»»
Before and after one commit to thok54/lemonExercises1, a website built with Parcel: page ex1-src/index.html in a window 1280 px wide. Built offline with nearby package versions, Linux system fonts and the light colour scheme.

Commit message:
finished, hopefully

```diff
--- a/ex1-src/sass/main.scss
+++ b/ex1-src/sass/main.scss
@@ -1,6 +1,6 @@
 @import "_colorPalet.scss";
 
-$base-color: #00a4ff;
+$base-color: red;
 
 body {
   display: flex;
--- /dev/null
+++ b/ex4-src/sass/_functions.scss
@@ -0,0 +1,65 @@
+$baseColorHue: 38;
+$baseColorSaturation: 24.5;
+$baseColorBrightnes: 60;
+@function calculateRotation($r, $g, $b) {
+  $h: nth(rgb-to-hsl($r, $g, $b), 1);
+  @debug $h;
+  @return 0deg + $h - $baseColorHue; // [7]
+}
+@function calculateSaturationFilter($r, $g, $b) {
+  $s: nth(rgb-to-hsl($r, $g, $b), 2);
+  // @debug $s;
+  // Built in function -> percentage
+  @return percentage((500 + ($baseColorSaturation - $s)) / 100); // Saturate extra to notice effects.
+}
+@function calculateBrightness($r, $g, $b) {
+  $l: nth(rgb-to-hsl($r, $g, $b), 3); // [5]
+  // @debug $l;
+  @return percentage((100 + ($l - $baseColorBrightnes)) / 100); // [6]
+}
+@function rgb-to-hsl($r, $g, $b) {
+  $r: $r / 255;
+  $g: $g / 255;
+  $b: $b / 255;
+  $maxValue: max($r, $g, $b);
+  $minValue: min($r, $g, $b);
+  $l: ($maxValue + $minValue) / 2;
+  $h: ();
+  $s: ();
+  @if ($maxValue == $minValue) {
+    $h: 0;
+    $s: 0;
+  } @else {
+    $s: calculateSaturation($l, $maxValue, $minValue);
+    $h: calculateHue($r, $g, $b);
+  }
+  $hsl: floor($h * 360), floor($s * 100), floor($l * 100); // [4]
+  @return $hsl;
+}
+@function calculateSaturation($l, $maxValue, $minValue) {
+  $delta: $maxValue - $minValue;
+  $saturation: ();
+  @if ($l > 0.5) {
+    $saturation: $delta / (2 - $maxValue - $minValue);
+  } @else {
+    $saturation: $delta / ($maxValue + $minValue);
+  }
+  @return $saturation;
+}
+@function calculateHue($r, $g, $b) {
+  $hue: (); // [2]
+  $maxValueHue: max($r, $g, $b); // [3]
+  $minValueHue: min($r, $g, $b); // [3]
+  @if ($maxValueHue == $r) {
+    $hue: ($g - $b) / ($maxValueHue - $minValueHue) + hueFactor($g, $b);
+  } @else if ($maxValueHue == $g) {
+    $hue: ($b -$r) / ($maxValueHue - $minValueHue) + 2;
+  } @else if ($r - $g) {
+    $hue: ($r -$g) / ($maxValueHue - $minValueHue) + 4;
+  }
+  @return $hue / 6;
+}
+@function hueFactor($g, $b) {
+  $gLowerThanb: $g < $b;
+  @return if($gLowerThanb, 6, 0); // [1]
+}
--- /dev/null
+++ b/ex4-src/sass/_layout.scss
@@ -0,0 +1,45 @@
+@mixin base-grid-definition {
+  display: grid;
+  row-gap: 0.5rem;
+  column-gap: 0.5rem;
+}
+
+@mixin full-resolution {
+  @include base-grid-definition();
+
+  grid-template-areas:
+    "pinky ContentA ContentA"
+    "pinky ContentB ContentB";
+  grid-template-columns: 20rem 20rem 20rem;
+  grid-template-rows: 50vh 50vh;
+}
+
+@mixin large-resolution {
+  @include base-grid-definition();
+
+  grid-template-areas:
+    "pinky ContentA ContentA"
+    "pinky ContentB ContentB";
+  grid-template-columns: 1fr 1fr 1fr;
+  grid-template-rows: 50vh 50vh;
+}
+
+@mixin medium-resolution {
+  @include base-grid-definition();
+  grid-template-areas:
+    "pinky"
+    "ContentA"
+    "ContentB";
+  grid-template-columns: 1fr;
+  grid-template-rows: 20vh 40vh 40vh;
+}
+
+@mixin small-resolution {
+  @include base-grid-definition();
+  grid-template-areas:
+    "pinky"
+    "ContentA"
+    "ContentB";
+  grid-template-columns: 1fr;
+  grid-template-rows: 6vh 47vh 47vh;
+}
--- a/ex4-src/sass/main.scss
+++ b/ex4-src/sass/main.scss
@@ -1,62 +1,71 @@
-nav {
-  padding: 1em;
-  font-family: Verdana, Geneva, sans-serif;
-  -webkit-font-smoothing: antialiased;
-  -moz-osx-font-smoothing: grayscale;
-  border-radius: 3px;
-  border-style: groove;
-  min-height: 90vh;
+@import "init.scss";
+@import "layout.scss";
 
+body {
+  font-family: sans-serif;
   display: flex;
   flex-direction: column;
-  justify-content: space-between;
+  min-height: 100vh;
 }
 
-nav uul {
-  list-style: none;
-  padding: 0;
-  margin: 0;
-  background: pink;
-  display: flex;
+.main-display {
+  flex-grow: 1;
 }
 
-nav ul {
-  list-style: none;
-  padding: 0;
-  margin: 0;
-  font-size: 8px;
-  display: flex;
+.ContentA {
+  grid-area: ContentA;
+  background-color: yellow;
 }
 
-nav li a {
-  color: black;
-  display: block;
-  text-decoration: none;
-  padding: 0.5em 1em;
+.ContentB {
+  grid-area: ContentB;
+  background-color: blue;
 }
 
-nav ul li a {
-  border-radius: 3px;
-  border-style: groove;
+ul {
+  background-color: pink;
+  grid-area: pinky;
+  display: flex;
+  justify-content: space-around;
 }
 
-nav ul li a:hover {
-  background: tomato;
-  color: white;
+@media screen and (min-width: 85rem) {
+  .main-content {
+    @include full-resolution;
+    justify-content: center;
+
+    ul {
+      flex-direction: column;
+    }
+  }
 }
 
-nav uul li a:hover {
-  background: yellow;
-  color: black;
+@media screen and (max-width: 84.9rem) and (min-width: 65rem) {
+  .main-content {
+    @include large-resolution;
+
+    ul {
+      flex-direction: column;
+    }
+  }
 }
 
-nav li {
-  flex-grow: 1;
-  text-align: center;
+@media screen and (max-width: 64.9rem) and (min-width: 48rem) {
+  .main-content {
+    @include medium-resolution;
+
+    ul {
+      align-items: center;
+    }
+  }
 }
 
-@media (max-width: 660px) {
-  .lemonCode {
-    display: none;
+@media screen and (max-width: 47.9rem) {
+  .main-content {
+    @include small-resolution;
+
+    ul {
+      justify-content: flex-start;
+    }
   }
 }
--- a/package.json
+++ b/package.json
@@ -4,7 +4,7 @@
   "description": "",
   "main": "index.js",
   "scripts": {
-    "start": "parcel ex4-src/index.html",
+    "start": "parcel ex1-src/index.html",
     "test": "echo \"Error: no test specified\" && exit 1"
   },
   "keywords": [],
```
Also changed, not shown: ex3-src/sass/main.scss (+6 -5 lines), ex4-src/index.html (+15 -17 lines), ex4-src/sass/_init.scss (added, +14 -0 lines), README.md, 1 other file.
««
Print each line of the data exactly. Keep all of it.

- _Your response_
Before and after one commit to thok54/lemonExercises1, a website built with Parcel: page ex1-src/index.html in a window 1280 px wide. Built offline with nearby package versions, Linux system fonts and the light colour scheme.

Commit message:
finished, hopefully

```diff
--- a/ex1-src/sass/main.scss
+++ b/ex1-src/sass/main.scss
@@ -1,6 +1,6 @@
 @import "_colorPalet.scss";
 
-$base-color: #00a4ff;
+$base-color: red;
 
 body {
   display: flex;
--- /dev/null
+++ b/ex4-src/sass/_functions.scss
@@ -0,0 +1,65 @@
+$baseColorHue: 38;
+$baseColorSaturation: 24.5;
+$baseColorBrightnes: 60;
+@function calculateRotation($r, $g, $b) {
+  $h: nth(rgb-to-hsl($r, $g, $b), 1);
+  @debug $h;
+  @return 0deg + $h - $baseColorHue; // [7]
+}
+@function calculateSaturationFilter($r, $g, $b) {
+  $s: nth(rgb-to-hsl($r, $g, $b), 2);
+  // @debug $s;
+  // Built in function -> percentage
+  @return percentage((500 + ($baseColorSaturation - $s)) / 100); // Saturate extra to notice effects.
+}
+@function calculateBrightness($r, $g, $b) {
+  $l: nth(rgb-to-hsl($r, $g, $b), 3); // [5]
+  // @debug $l;
+  @return percentage((100 + ($l - $baseColorBrightnes)) / 100); // [6]
+}
+@function rgb-to-hsl($r, $g, $b) {
+  $r: $r / 255;
+  $g: $g / 255;
+  $b: $b / 255;
+  $maxValue: max($r, $g, $b);
+  $minValue: min($r, $g, $b);
+  $l: ($maxValue + $minValue) / 2;
+  $h: ();
+  $s: ();
+  @if ($maxValue == $minValue) {
+    $h: 0;
+    $s: 0;
+  } @else {
+    $s: calculateSaturation($l, $maxValue, $minValue);
+    $h: calculateHue($r, $g, $b);
+  }
+  $hsl: floor($h * 360), floor($s * 100), floor($l * 100); // [4]
+  @return $hsl;
+}
+@function calculateSaturation($l, $maxValue, $minValue) {
+  $delta: $maxValue - $minValue;
+  $saturation: ();
+  @if ($l > 0.5) {
+    $saturation: $delta / (2 - $maxValue - $minValue);
+  } @else {
+    $saturation: $delta / ($maxValue + $minValue);
+  }
+  @return $saturation;
+}
+@function calculateHue($r, $g, $b) {
+  $hue: (); // [2]
+  $maxValueHue: max($r, $g, $b); // [3]
+  $minValueHue: min($r, $g, $b); // [3]
+  @if ($maxValueHue == $r) {
+    $hue: ($g - $b) / ($maxValueHue - $minValueHue) + hueFactor($g, $b);
+  } @else if ($maxValueHue == $g) {
+    $hue: ($b -$r) / ($maxValueHue - $minValueHue) + 2;
+  } @else if ($r - $g) {
+    $hue: ($r -$g) / ($maxValueHue - $minValueHue) + 4;
+  }
+  @return $hue / 6;
+}
+@function hueFactor($g, $b) {
+  $gLowerThanb: $g < $b;
+  @return if($gLowerThanb, 6, 0); // [1]
+}
--- /dev/null
+++ b/ex4-src/sass/_layout.scss
@@ -0,0 +1,45 @@
+@mixin base-grid-definition {
+  display: grid;
+  row-gap: 0.5rem;
+  column-gap: 0.5rem;
+}
+
+@mixin full-resolution {
+  @include base-grid-definition();
+
+  grid-template-areas:
+    "pinky ContentA ContentA"
+    "pinky ContentB ContentB";
+  grid-template-columns: 20rem 20rem 20rem;
+  grid-template-rows: 50vh 50vh;
+}
+
+@mixin large-resolution {
+  @include base-grid-definition();
+
+  grid-template-areas:
+    "pinky ContentA ContentA"
+    "pinky ContentB ContentB";
+  grid-template-columns: 1fr 1fr 1fr;
+  grid-template-rows: 50vh 50vh;
+}
+
+@mixin medium-resolution {
+  @include base-grid-definition();
+  grid-template-areas:
+    "pinky"
+    "ContentA"
+    "ContentB";
+  grid-template-columns: 1fr;
+  grid-template-rows: 20vh 40vh 40vh;
+}
+
+@mixin small-resolution {
+  @include base-grid-definition();
+  grid-template-areas:
+    "pinky"
+    "ContentA"
+    "ContentB";
+  grid-template-columns: 1fr;
+  grid-template-rows: 6vh 47vh 47vh;
+}
--- a/ex4-src/sass/main.scss
+++ b/ex4-src/sass/main.scss
@@ -1,62 +1,71 @@
-nav {
-  padding: 1em;
-  font-family: Verdana, Geneva, sans-serif;
-  -webkit-font-smoothing: antialiased;
-  -moz-osx-font-smoothing: grayscale;
-  border-radius: 3px;
-  border-style: groove;
-  min-height: 90vh;
+@import "init.scss";
+@import "layout.scss";
 
+body {
+  font-family: sans-serif;
   display: flex;
   flex-direction: column;
-  justify-content: space-between;
+  min-height: 100vh;
 }
 
-nav uul {
-  list-style: none;
-  padding: 0;
-  margin: 0;
-  background: pink;
-  display: flex;
+.main-display {
+  flex-grow: 1;
 }
 
-nav ul {
-  list-style: none;
-  padding: 0;
-  margin: 0;
-  font-size: 8px;
-  display: flex;
+.ContentA {
+  grid-area: ContentA;
+  background-color: yellow;
 }
 
-nav li a {
-  color: black;
-  display: block;
-  text-decoration: none;
-  padding: 0.5em 1em;
+.ContentB {
+  grid-area: ContentB;
+  background-color: blue;
 }
 
-nav ul li a {
-  border-radius: 3px;
-  border-style: groove;
+ul {
+  background-color: pink;
+  grid-area: pinky;
+  display: flex;
+  justify-content: space-around;
 }
 
-nav ul li a:hover {
-  background: tomato;
-  color: white;
+@media screen and (min-width: 85rem) {
+  .main-content {
+    @include full-resolution;
+    justify-content: center;
+
+    ul {
+      flex-direction: column;
+    }
+  }
 }
 
-nav uul li a:hover {
-  background: yellow;
-  color: black;
+@media screen and (max-width: 84.9rem) and (min-width: 65rem) {
+  .main-content {
+    @include large-resolution;
+
+    ul {
+      flex-direction: column;
+    }
+  }
 }
 
-nav li {
-  flex-grow: 1;
-  text-align: center;
+@media screen and (max-width: 64.9rem) and (min-width: 48rem) {
+  .main-content {
+    @include medium-resolution;
+
+    ul {
+      align-items: center;
+    }
+  }
 }
 
-@media (max-width: 660px) {
-  .lemonCode {
-    display: none;
+@media screen and (max-width: 47.9rem) {
+  .main-content {
+    @include small-resolution;
+
+    ul {
+      justify-content: flex-start;
+    }
   }
 }
--- a/package.json
+++ b/package.json
@@ -4,7 +4,7 @@
   "description": "",
   "main": "index.js",
   "scripts": {
-    "start": "parcel ex4-src/index.html",
+    "start": "parcel ex1-src/index.html",
     "test": "echo \"Error: no test specified\" && exit 1"
   },
   "keywords": [],
```
Also changed, not shown: ex3-src/sass/main.scss (+6 -5 lines), ex4-src/index.html (+15 -17 lines), ex4-src/sass/_init.scss (added, +14 -0 lines), README.md, 1 other file.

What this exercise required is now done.